Solutions Spotlight: Child’s Rights Defenders

This is the third installment in Together for Girls’ featured series “Solutions Spotlight”, a collection of stories on recent innovative initiatives in violence prevention and response specifically impacting children, provided by the Impact and Innovation for Development Centre (IIDC).  

 

IIDC is a non-governmental organization seeking to improve the wellbeing of vulnerable groups (such as children and youth) throughout Africa through the promotion of socio-economic development interventions and innovations. Read on to learn more about these promising initiatives taking place in East Africa.

How Becoming a Child’s Rights Defender Shaped My Life

 

Child’s Rights Club (CRC) members in Kenya take a selfie during a meeting with visitors from Canada. The CRC was established by KAACR.  (Photo Credit: KAACR)

Emmanuel Dennis Ngongo was 13 years old and in high school in Kenya when he came across the Kenya Alliance for Advancement of Children (KAACR) through the school’s Child’s Rights Club (CRC). When his parents were transferred to another district, he had to change schools and due to his positive experiences at the first club, Emmanuel wrote to KAACR to get help in launching a new club.

 

Kenya, like many other countries across the globe, has dire statistics on violence against children. Rape, violence and child labor occur widely in both rural and urban areas. For many young people, the situation is made worse by their inability to speak out both at school and within their communities.

 

Development Practitioner and Youth Advocate, Emmanuel Dennis Ngongo began his work as a Child’s Rights Defender through a KAACR Child’s Rights Club (Photo Credit: Peter Cacah)

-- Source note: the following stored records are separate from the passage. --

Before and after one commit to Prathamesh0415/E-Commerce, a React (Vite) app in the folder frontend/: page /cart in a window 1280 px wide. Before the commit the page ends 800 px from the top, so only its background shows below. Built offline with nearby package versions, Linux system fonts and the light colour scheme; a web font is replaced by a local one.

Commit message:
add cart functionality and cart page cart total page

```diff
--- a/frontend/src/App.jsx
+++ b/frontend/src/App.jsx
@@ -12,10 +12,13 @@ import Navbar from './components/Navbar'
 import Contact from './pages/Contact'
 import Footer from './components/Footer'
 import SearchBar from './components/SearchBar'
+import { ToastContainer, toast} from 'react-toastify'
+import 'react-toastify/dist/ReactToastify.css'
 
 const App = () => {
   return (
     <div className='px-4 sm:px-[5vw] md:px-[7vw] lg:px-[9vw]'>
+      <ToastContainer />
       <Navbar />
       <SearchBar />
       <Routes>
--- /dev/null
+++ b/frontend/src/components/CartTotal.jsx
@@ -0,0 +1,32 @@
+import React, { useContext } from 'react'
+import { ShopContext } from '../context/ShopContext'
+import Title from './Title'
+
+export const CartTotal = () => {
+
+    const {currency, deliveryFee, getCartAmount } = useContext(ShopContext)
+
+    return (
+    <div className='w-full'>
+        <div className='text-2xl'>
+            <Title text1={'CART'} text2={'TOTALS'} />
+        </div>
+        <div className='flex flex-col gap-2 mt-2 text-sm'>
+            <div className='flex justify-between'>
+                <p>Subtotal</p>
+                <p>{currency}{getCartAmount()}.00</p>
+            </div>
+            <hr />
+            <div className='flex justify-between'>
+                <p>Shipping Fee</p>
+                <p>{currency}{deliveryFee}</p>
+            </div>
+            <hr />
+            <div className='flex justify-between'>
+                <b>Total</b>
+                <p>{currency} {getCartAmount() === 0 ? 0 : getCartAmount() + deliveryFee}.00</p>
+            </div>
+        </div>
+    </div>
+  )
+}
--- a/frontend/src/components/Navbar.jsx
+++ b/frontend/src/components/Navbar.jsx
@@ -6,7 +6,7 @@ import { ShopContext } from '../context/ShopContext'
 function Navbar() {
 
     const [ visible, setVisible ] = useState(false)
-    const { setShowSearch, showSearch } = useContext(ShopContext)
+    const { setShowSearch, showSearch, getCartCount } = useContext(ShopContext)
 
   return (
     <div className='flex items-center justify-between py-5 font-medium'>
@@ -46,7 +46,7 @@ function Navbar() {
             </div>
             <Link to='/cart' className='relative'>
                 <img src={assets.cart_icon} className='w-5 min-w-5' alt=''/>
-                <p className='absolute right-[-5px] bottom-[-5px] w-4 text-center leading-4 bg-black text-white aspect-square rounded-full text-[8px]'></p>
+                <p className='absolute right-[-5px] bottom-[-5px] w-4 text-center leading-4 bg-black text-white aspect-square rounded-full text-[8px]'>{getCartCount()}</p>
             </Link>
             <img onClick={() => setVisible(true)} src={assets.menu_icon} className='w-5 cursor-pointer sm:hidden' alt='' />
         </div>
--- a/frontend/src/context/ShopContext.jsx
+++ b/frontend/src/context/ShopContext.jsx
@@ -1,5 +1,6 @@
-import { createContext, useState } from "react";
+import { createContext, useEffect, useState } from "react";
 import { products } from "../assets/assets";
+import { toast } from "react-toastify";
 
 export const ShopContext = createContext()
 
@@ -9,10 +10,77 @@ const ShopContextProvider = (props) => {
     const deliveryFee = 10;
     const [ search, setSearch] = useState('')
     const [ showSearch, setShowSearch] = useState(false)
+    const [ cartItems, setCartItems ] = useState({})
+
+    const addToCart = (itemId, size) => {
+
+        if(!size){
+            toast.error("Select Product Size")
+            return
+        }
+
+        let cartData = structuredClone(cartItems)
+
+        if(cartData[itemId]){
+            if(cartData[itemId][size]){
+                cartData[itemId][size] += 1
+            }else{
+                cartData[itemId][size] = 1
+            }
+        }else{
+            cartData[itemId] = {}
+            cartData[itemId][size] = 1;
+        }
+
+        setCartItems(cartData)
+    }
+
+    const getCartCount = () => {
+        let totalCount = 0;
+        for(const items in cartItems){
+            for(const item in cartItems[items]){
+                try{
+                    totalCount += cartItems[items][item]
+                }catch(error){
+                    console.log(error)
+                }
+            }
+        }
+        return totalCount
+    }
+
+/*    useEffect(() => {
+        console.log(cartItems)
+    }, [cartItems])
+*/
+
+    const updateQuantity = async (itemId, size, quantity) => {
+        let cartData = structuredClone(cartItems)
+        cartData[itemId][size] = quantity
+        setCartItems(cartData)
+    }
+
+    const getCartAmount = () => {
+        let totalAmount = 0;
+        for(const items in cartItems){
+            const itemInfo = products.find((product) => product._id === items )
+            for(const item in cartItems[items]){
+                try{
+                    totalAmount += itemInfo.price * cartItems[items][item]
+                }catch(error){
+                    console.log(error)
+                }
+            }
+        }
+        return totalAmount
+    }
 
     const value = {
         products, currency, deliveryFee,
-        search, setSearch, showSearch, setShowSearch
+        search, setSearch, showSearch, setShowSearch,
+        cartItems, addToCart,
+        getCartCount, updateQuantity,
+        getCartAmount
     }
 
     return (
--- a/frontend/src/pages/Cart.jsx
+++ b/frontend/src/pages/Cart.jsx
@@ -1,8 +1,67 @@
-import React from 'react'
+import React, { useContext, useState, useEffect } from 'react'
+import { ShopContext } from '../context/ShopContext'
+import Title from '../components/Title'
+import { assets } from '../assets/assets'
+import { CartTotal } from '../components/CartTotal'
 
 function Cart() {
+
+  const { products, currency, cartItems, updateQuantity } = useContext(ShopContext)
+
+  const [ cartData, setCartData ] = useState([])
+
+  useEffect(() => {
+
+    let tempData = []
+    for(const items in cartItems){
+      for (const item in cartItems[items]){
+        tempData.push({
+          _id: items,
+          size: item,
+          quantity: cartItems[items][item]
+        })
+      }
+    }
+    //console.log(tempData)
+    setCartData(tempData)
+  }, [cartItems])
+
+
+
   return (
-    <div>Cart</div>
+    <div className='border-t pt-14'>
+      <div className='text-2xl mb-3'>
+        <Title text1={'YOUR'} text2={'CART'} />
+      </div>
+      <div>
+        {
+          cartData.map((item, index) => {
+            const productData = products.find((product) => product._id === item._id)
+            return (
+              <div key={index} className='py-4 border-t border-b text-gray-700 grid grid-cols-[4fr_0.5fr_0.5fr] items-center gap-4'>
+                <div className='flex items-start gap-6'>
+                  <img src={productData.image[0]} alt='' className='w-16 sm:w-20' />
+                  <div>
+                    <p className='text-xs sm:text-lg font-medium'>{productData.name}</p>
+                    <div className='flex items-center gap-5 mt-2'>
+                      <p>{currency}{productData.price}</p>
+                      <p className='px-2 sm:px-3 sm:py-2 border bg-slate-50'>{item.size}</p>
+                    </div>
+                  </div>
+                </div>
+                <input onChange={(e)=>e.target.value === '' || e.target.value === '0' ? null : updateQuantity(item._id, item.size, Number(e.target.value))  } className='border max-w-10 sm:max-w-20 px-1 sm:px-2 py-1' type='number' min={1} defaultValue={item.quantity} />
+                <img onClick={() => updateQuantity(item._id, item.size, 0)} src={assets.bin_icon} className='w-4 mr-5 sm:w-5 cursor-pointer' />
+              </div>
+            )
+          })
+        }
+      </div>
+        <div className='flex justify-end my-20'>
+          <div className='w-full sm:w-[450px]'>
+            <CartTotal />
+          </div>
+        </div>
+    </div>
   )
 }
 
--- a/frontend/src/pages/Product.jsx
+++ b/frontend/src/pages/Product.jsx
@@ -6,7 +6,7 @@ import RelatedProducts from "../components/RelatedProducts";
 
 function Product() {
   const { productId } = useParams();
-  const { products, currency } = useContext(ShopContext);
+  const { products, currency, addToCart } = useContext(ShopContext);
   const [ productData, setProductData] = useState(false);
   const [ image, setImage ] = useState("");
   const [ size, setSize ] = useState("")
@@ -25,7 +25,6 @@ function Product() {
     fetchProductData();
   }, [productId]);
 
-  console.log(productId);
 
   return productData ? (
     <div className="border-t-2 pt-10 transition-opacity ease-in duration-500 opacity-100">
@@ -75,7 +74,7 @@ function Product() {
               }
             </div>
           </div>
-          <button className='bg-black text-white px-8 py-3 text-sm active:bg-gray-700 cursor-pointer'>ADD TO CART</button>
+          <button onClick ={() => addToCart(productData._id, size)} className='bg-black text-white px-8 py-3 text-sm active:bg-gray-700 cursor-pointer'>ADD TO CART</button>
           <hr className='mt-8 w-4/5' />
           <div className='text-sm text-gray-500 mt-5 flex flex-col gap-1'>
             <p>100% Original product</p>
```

KAACR, a network organization established nearly two decades ago, serves as a platform for like-minded youth to engage in communications and advocacy regarding ending violence against children in Kenya. Using channels such as WhatsApp and social media, KAACR has reached at least 200 young men and women, many of whom have amazing stories to tell about their transformation. They share ideas and propel change at national, regional and international levels. Their primary mandate is to champion for children’s rights in all spaces, as they believe that every child should be protected.

 

Emmanuel was so inspired by his experiences with KAACR’s Child’s Rights Clubs, that he launched the Child’s Rights Defenders Movement with other peers in 1999 hosted by KAACR.  He later worked for KAACR as an advocate protecting girls from female genital mutilation (FGM) and early marriage and in general youth development work where he coordinated the Youth Employment Summit sessions in Kenya and throughout Africa.

 

A Child’s Rights Club celebrating Day of the African Child on June 16th (Photo credit: KAACR)

 

As a young adult continuing to advocate for youth, Emmanuel credits KAACR for making a  positive impact on his life. Emmanuel went on to serve on the International Youth Initiative Advisory Board of the Open Society Foundation and is the Convener of the National Youth Sector Alliance (NYSA), a Kenyan youth multi-stakeholder network for policy dialogue and implementation. He is a council member of the URAIA Trust that carries out civic education for citizens in Kenya. Emmanuel is also the Founder and Director of the Green Teams Initiative, a social enterprise working to curb climate change while creating revenue streams for employment creation.

 

“I thank KAACR for buying my ever first air ticket,” said Emmanuel. “They offered me a job and instilled in me ethical values that I hold dear, (which includes being stubborn especially when I detect the slightest smell of mediocrity). I thank you.”

To learn more about Child’s Rights Clubs, visit KAACR’s website. Be sure to check out part 1 and part 2 of Solutions Spotlight along with more stories of promising interventions from the Impact and Innovation for Development Centre (IIDC) on TfG’s Safe Blog.